From extending lifespan to bolstering the immune system, the drug’s effects are only just beginning to be understood.
Welcome to the Microbiome, The Paradox of Evolution, Newton's Apple, and Dawn of the Neuron.
December 1, 2015|
Rob DeSalle and Susan L. Perkins
Yale University Press, November 2015
Microbiome research has been on a meteoric rise for several years. And with a steadily improving understanding of the complex web of microbial interactions occurring around and inside us comes an appreciation of humanity’s place in a world run by microscopic organisms.
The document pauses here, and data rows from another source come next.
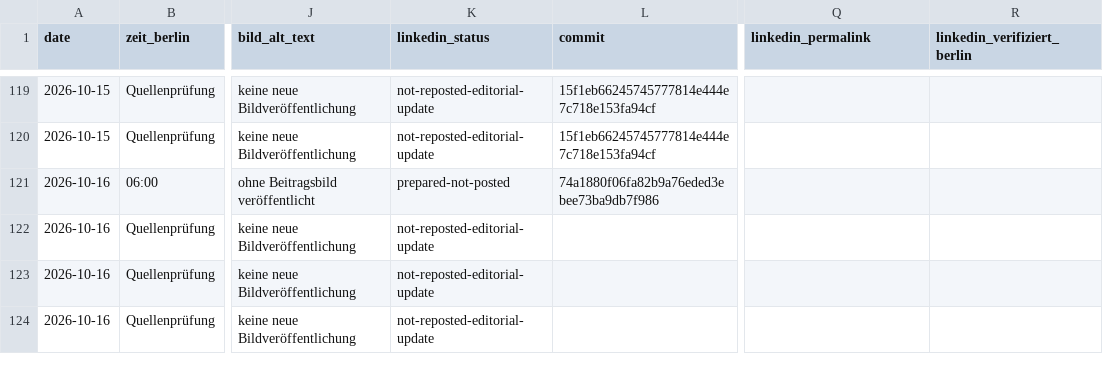
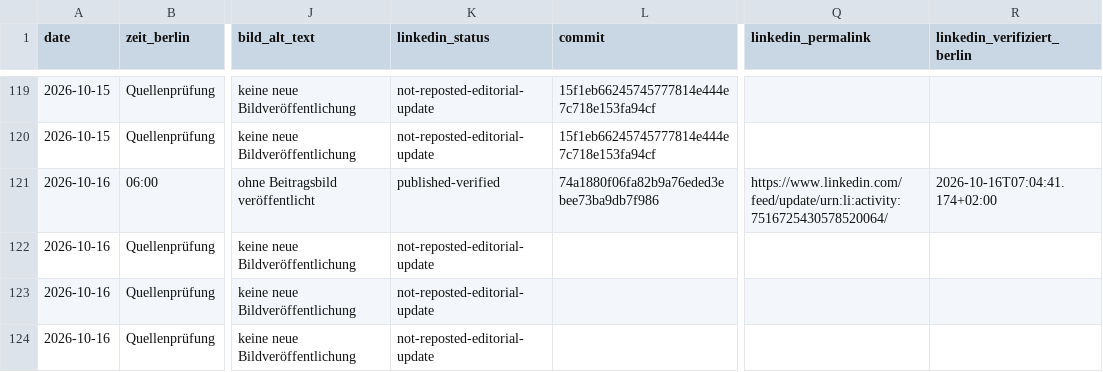
Before and after one commit to Chris-GD13/sv-netzwerk, a CSV file: sv-netzwerk/docs/fachbeitrag-veroeffentlichungsprotokoll.csv, drawn as a sheet; only a part is shown, gaps mark what is left out; the diff names each change by its address in the sheet, - before the commit and + after, or states it on an @@ line.

Commit message:
docs: LinkedIn Sachwertverfahren live verifiziert 2026-10-16 [skip ci]

```diff
--- a/sv-netzwerk/docs/fachbeitrag-veroeffentlichungsprotokoll.csv
+++ b/sv-netzwerk/docs/fachbeitrag-veroeffentlichungsprotokoll.csv
-K121 (linkedin_status): prepared-not-posted
+K121 (linkedin_status): published-verified
-Q121 (linkedin_permalink): (empty)
+Q121 (linkedin_permalink): https://www.linkedin.com/feed/update/urn:li:activity:7516725430578520064/
-R121 (linkedin_verifiziert_berlin): (empty)
+R121 (linkedin_verifiziert_berlin): 2026-10-16T07:04:41.174+02:00
```
Also changed, not shown: 10 other files.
Welcome to the Microbiome, written by entomologist Rob DeSalle and microbial genomicist Susan Perkins, serves as a field guide to this world and cultivates the emerging perspective that humans are merely a minuscule population in a world that is largely microbial.
From the shared evolutionary history of microbes and humans to the modern impact of microbiomes on science and medicine, DeSalle and Perkins bore into the subject from the bottom up. “Our understanding of the unique events of divergence through common ancestry has molded the techniques and strategies we use today in modern medicine and microbiology,” they write in the book’s preface. “That is, knowing that we have common ancestry with the very organisms that often make us sick has led to new approaches to how we interact with various environments and keep ourselves healthy.”
Prometheus Books, December 2015
The complex modes and mechanisms of reproduction that living things have evolved are not the results of natural selection. This potentially incendiary statement forms the hot nucleus of The Paradox of Evolution, the latest book from Stephen Rothman, emeritus professor of physiology at the University of California, San Francisco. Rothman argues that natural selection functions only to enhance the survival of an existing individual; it has nothing to do with reproduction, which concerns the continuance of life, not the continued survival of an individual.
Far from being a nonscientific refutation of Darwin’s theory of evolution, The Paradox is a nuanced and detailed rejection of the portion that says natural selection must give rise to reproductive features just as it does to the somatic features of organisms such as elongated necks or flattened heads. “But however complex, varied, and well developed our somatic adaptations have become, they are merely the handmaidens of reproduction,” Rothman writes. “As explained, survival is necessary for evolution, but it is not sufficient. What it does is make reproduction and hence life’s continuation possible. . . . If natural selection were responsible for the enormous variety and complexity of the mechanisms of reproduction that subsequently evolved, it had to have improved the circumstances of those engaged in the process, ergo the parents.”
Edited by Ronald L. Numbers and Kostas Kampourakis
Harvard University Press, November 2015
Scientific progress sometimes dispels mythologies. But science has also spawned its own mythology, and many of those myths persist today. Newton’s Apple seeks to expose lingering misconceptions about the precursors of modern science, about how science is conducted, and about leading researchers who pushed their fields forward. Doing so is crucial, according to the book’s editors, science historian Ronald Numbers and biologist Kostas Kampourakis. “One should care,” they write, “because historical myths about science hinder science literacy and advance a distorted portrayal of how science has been—and is—done.”
The falling apple that supposedly inspired Isaac Newton is the subject of but one of 27 chapters, each tackling a separate scientific myth, written by a cavalcade of 26 science historians and scientists in addition to the authors. One of the more interesting takedowns appears in a later chapter and involves the fallacy that there is such a thing as “the scientific method” in modern science. “To squeeze a diverse set of practices that span cultural anthropology, paleobotany, and theoretical physics into a handful of steps is an inevitable distortion and, to be blunt, displays a serious poverty of imagination,” writes Oregon State University science historian Daniel Thurs. “Scratch the surface of the scientific method and the messiness spills out.” How do you like them apples?
McGill-Queen’s University Press, October 2015
The study of coelenterates—a group that includes jellyfish, comb jellies, anemones, and hydra—doesn’t typically make for riveting pop-sci reading. But in the hands of University of Montreal honorary biology professor Michel Anctil, the unassuming creatures take center stage as the birthplace of modern science’s appreciation of neurobiology. In Dawn of the Neuron, Anctil describes how early neuroscientists, armed with the dual insights of cell theory and evolutionary theory, used coelenterates and sponges to show that the building blocks of neural systems existed in the evolutionary ancestors of more complex organisms.
Anctil gives personality to animals once thought not that different from plants and brings back to life the labors of researchers who looked to those simple organisms to make groundbreaking discoveries, the reverberations of which are still felt today.